You Are Still Able to Make Some Payments
If you have disposable income, even a little bit, you most likely qualify for Chapter 13 instead of Chapter 7 bankruptcy. For bankruptcy purposes, disposable income is defined as any income left over from your income after your living expenses.
Under your Chapter 13 bankruptcy plan, pretty much all of your disposable income will go toward paying off your debts. The reassuring thing about this is that any debts that go beyond what you can afford to pay from your wages will be liquidated and you will no longer be responsible for them.
You Have Cars and Houses
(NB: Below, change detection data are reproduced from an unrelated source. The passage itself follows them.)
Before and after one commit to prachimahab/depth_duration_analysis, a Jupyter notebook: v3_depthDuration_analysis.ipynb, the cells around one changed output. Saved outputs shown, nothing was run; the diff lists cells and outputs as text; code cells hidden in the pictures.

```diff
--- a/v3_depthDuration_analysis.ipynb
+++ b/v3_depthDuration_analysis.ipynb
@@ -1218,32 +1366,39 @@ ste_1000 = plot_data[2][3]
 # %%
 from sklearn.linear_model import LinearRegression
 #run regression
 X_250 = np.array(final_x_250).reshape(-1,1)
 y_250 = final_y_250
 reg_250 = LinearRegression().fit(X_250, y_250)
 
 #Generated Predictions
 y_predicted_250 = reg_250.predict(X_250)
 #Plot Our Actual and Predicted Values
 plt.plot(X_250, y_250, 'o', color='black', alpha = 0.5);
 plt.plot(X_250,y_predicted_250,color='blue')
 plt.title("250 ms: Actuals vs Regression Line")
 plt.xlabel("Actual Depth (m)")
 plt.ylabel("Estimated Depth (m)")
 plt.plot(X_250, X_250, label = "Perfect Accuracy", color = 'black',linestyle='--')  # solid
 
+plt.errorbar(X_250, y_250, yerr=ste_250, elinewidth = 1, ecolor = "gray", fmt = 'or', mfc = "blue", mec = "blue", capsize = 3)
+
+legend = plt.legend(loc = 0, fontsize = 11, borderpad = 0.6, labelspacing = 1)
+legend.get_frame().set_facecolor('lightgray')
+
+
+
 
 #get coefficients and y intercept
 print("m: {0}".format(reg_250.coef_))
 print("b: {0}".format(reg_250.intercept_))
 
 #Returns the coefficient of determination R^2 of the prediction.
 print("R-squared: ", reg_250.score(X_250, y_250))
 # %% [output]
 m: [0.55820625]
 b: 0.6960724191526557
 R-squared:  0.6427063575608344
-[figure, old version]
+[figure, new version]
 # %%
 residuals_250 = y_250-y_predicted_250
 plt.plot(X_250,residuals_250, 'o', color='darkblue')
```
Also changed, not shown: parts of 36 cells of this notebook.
Unlike Chapter 7 bankruptcy, your homes, cars and other property are protected under Chapter 13 bankruptcy. For many people, the loss of their home and other assets can be the most difficult aspect of filing bankruptcy. Getting to keep your property under Chapter 13 often provides great peace of mind.
In addition, your mortgage and car payment terms can often be renegotiated to be more manageable as part of your debt restructuring plan. In some cases, you can also make up missed mortgage payments, which can help prevent losing your home to foreclosure.
You Have a Second Mortgage You'd Like to Eliminate
One unique feature of Chapter 13 bankruptcy is that it sometimes allows second mortgages or home equity lines of credit to be completely discharged. This process is known as "lien stripping" and can be a huge financial relief if your original mortgage payment was manageable but you've become weighed down by your second mortgage payment.
This benefit typically applies to homeowners who now owe more on their home than it is actually worth, a challenging situation many homeowners face. Be sure to ask your bankruptcy attorney if this feature is available in your state and can be written into your Chapter 13 bankruptcy plan.
If you think Chapter 13 bankruptcy might be the best solution for you and your family, be sure to set up an appointment with a bankruptcy attorney such as Kreisler Law PC Chicago to discuss all of your options.Share